Part of the BDMA argument is that the brain is ‘hijacked’ by drugs. And it is true that, with heroin for example, the brain’s natural painkiller chemicals or endorphins are replaced by the morphine molecules. But detoxifying the brain to allow the endorphins to flow back is not that difficult. Detoxification is not a cure for heroin addiction: as Charlie Parker said, ‘They can get the drug out of your body, but not out of your mind’. That’s the tricky bit because to give up heroin means not just giving up the drug, but giving up that routine, circle of friends, that level of stability and certainty. Yet people can and do permanently recover despite another BDMA mantra that addiction is a ‘chronic, relapsing disease’. Yes, people may well relapse if they are forced into treatment by the courts or family or if the personal circumstances which drove them to addiction in the first place are unresolved. But many people ‘mature out’ of addiction without any treatment interventions because they have had enough of yet another night in the cells, or because they have found a new relationship and what happens then is that a whole new set of connections are made. The brain adapts to these new more positive circumstances, responds to the external changes and grows new connections. The stronger and more sustainable those internal and external connections are, the less chance of relapse. The central message for me is that the opposite of addiction is not abstinence but connection.
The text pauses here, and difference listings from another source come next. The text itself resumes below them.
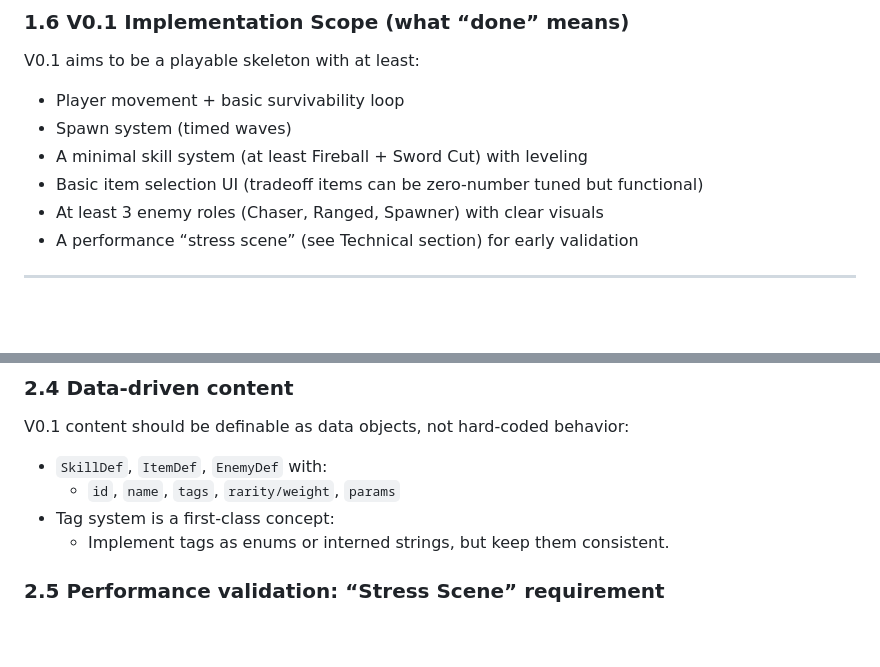
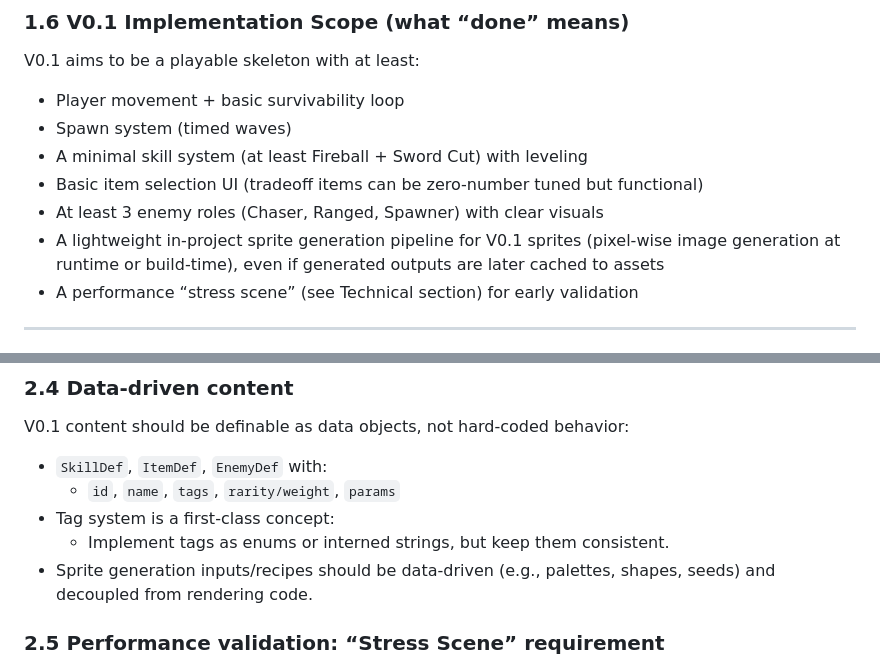
Before and after one commit to WhoStoleMyBrain/hordesurivor, a Markdown page: AGENTS.md, 2 parts joined by grey strips. GitHub-like rendering; blank space fills up the shorter version.

Commit message:
Document sprite generation requirement

```diff
--- a/AGENTS.md
+++ b/AGENTS.md
@@ -115,6 +115,7 @@ V0.1 aims to be a playable skeleton with at least:
 - A minimal skill system (at least Fireball + Sword Cut) with leveling
 - Basic item selection UI (tradeoff items can be zero-number tuned but functional)
 - At least 3 enemy roles (Chaser, Ranged, Spawner) with clear visuals
+- A lightweight in-project sprite generation pipeline for V0.1 sprites (pixel-wise image generation at runtime or build-time), even if generated outputs are later cached to assets
 - A performance “stress scene” (see Technical section) for early validation
 
 ---
@@ -157,6 +158,7 @@ V0.1 content should be definable as data objects, not hard-coded behavior:
   - `id`, `name`, `tags`, `rarity/weight`, `params`
 - Tag system is a first-class concept:
   - Implement tags as enums or interned strings, but keep them consistent.
+ - Sprite generation inputs/recipes should be data-driven (e.g., palettes, shapes, seeds) and decoupled from rendering code.
 
 ### 2.5 Performance validation: “Stress Scene” requirement
 Add a dedicated debug scene to spawn large counts and measure FPS/frame time.
```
By the way, another dimension to this whole question which I think also transcends simple biology is the comforting, grounding role of ritual in our lives. In the context of drug use, that’s everything from the whole process of preparing heroin for injection, to boiling up coffee in a stove pot to passing round a joint and snapping that cellophane on a packet of cigarettes and handing them around. But that’s for another time.
And just a postscript on this, the following quote comes from the ATN launch article in the latest issue of Addiction Research Theory – and sounds like a relevant read across to the debate about safer nicotine products, “It should go without saying that the debate about whether or not addiction is best seen as a chronic, relapsing brain disease should eventually be decided, or at least strongly influenced, by evidence and reasoned debate. Tactics used by supporters of the BDMA are sometimes inimical to this aspiration. It does no good to avoid proper scientific debate by claiming that the issue has already been decided or by implying that raising doubts about the validity of the BDMA is always irresponsible and inevitably dangerous to the health and welfare of persons labelled as addicts”.
Christmas in coming. If you leave out some booze and carrots, Santa might bring you one or even all of these: